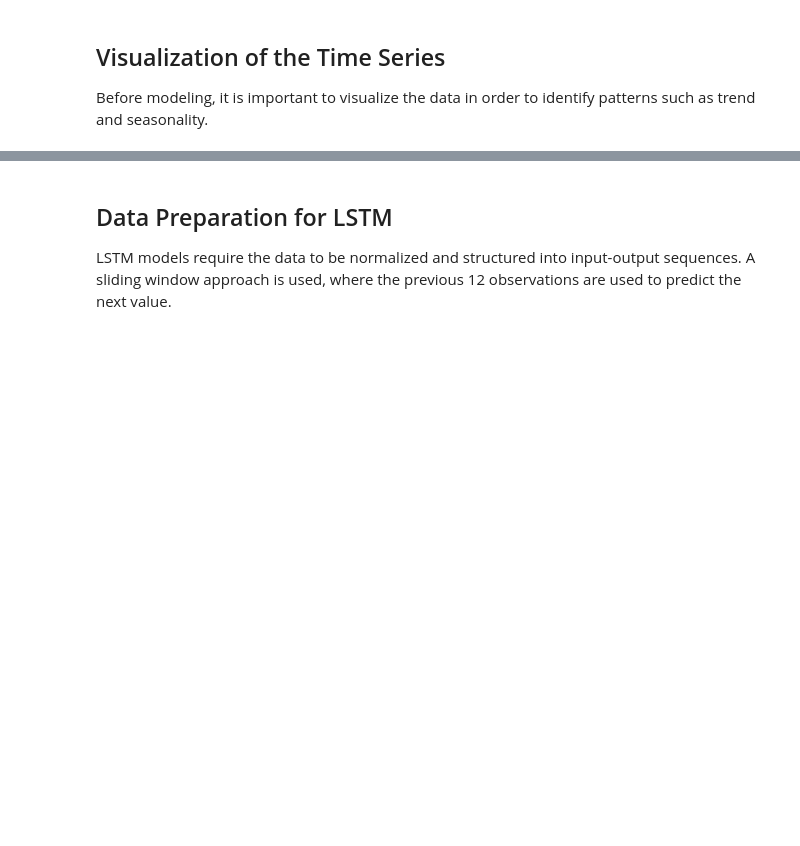
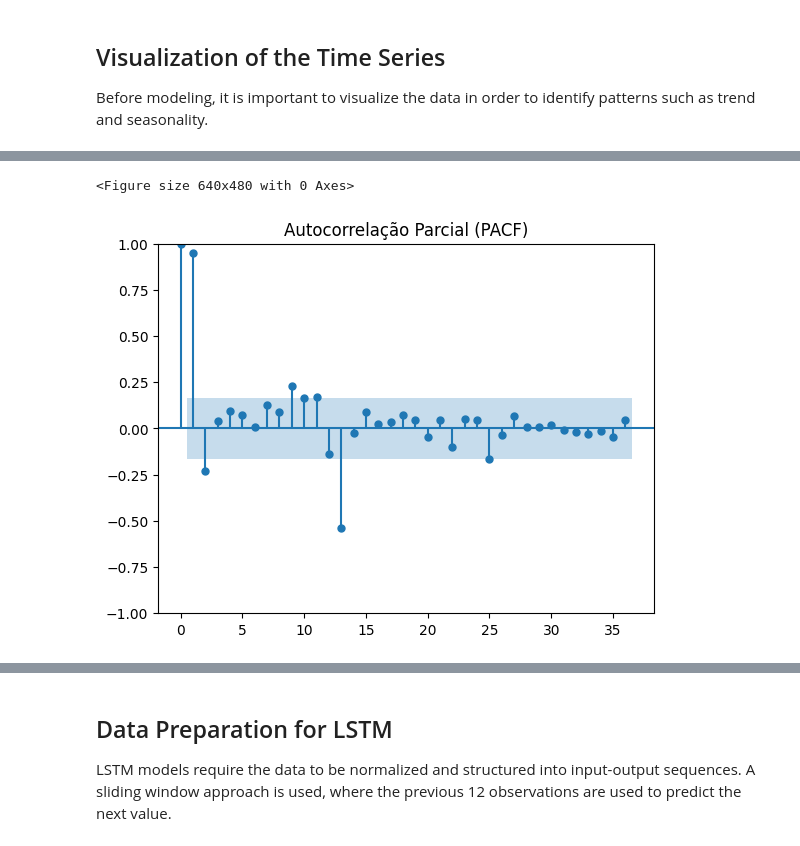
Before and after one commit to N-Merk/TimeSeries_forecasting-and-intervention-analysis, a Jupyter notebook: ModelIllustration.ipynb, the cells around one changed output, grey strips where cells are left out. Saved outputs shown, nothing was run; the diff lists cells and outputs as text; code cells hidden in the pictures; blank space fills up the shorter version.

```diff
--- a/ModelIllustration.ipynb
+++ b/ModelIllustration.ipynb
@@ -49,0 +97,9 @@ plt.legend()
+# %%
+plt.figure()
+plot_pacf(df["Passengers"], lags=36, method='ywm')
+plt.title("Autocorrelação Parcial (PACF)")
+plt.savefig("serie_temporal_passageiros_PACF.png", dpi=300, bbox_inches='tight')
+plt.show()
+# %% [output]
+<Figure size 640x480 with 0 Axes>
+[figure, added]
```
Also changed, not shown: parts of 23 cells of this notebook, 10 other files.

_ _ _ _

Task item: A precise repetition of every entry, free of pictures, is the expected answer.

Task answer:
Before and after one commit to N-Merk/TimeSeries_forecasting-and-intervention-analysis, a Jupyter notebook: ModelIllustration.ipynb, the cells around one changed output, grey strips where cells are left out. Saved outputs shown, nothing was run; the diff lists cells and outputs as text; code cells hidden in the pictures; blank space fills up the shorter version.

```diff
--- a/ModelIllustration.ipynb
+++ b/ModelIllustration.ipynb
@@ -49,0 +97,9 @@ plt.legend()
+# %%
+plt.figure()
+plot_pacf(df["Passengers"], lags=36, method='ywm')
+plt.title("Autocorrelação Parcial (PACF)")
+plt.savefig("serie_temporal_passageiros_PACF.png", dpi=300, bbox_inches='tight')
+plt.show()
+# %% [output]
+<Figure size 640x480 with 0 Axes>
+[figure, added]
```
Also changed, not shown: parts of 23 cells of this notebook, 10 other files.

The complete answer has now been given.